Brief:
Return a copy of every line in the records that includes the word "lineplot".

-.-.-

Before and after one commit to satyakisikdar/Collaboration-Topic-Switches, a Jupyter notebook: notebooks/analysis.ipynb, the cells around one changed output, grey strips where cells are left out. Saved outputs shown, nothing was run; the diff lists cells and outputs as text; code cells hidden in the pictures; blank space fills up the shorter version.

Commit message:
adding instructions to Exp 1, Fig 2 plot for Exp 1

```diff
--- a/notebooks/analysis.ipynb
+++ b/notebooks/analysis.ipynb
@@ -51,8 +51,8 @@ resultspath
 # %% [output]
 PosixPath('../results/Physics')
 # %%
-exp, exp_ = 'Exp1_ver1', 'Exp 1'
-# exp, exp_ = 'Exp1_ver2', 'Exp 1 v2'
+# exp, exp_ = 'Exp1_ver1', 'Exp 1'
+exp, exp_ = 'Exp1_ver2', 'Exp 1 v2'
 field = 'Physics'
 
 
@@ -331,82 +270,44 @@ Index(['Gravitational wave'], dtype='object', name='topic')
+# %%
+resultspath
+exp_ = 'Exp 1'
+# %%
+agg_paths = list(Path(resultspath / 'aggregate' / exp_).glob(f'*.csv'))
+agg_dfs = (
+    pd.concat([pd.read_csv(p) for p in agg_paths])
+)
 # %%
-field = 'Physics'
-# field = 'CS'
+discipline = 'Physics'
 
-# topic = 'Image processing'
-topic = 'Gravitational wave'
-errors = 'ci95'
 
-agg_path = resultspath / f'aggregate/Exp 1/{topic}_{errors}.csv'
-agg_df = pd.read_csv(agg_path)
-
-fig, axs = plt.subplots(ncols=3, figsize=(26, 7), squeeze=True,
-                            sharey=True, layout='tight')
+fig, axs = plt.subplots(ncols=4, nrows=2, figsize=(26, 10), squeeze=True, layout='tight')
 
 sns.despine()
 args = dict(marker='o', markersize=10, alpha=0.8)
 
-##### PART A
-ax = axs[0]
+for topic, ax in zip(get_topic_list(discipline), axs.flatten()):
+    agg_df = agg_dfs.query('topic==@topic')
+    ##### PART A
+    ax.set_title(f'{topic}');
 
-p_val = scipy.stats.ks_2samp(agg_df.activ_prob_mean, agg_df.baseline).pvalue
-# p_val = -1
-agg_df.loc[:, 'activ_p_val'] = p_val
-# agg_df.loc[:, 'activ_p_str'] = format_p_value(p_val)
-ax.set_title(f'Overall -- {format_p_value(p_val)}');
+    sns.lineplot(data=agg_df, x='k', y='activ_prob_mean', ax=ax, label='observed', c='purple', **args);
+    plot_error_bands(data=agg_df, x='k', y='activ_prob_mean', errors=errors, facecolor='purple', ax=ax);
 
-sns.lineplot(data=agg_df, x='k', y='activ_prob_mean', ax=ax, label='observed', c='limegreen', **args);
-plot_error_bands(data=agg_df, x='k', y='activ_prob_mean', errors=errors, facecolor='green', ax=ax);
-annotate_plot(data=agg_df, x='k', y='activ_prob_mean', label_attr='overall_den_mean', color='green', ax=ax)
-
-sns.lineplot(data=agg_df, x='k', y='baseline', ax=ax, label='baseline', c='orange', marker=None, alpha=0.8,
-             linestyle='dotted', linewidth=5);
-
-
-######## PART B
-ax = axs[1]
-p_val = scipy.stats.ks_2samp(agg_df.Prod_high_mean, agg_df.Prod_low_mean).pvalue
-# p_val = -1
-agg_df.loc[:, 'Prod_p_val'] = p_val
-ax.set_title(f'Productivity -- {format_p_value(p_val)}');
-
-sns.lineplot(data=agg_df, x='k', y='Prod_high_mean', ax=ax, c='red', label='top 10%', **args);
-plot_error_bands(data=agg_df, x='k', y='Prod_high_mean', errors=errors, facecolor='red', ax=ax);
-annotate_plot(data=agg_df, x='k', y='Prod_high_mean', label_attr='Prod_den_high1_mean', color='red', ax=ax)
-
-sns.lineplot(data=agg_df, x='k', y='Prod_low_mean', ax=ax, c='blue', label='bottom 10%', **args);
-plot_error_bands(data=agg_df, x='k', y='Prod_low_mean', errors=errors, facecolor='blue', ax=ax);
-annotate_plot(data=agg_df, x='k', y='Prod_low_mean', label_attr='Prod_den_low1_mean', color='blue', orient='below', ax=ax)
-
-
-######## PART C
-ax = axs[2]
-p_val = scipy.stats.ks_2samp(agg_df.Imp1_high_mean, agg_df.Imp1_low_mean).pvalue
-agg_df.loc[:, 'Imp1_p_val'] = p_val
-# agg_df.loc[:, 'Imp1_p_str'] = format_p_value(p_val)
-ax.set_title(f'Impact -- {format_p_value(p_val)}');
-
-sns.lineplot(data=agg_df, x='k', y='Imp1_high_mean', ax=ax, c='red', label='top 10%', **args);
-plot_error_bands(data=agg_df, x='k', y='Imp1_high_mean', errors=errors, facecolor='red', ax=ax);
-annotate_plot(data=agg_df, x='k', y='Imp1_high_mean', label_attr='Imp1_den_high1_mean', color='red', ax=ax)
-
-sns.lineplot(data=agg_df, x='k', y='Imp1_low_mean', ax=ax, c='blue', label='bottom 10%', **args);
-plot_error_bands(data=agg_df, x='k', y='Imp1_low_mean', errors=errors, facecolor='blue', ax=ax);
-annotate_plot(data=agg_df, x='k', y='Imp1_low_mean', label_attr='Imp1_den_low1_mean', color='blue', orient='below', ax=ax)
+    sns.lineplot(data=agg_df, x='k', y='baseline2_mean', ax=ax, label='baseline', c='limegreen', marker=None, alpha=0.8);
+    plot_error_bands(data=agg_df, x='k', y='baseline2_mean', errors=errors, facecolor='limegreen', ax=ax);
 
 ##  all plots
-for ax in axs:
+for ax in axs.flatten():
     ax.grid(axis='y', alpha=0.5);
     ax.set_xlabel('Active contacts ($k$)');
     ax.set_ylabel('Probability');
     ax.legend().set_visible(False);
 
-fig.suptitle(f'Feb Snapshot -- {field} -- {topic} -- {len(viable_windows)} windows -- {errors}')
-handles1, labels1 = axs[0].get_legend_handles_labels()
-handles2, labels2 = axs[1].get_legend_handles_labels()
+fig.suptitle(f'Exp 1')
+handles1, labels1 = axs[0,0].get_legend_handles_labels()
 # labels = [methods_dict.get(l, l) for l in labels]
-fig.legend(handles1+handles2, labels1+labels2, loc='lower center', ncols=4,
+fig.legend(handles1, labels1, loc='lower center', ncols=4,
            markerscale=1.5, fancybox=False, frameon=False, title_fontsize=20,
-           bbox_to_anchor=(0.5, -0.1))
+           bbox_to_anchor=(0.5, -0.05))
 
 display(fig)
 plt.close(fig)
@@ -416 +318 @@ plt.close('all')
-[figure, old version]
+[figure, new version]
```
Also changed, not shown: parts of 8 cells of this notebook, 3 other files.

-.-.-

Exercise output:
+    sns.lineplot(data=agg_df, x='k', y='activ_prob_mean', ax=ax, label='observed', c='purple', **args);
-sns.lineplot(data=agg_df, x='k', y='activ_prob_mean', ax=ax, label='observed', c='limegreen', **args);
-sns.lineplot(data=agg_df, x='k', y='baseline', ax=ax, label='baseline', c='orange', marker=None, alpha=0.8,
-sns.lineplot(data=agg_df, x='k', y='Prod_high_mean', ax=ax, c='red', label='top 10%', **args);
-sns.lineplot(data=agg_df, x='k', y='Prod_low_mean', ax=ax, c='blue', label='bottom 10%', **args);
-sns.lineplot(data=agg_df, x='k', y='Imp1_high_mean', ax=ax, c='red', label='top 10%', **args);
-sns.lineplot(data=agg_df, x='k', y='Imp1_low_mean', ax=ax, c='blue', label='bottom 10%', **args);
+    sns.lineplot(data=agg_df, x='k', y='baseline2_mean', ax=ax, label='baseline', c='limegreen', marker=None, alpha=0.8);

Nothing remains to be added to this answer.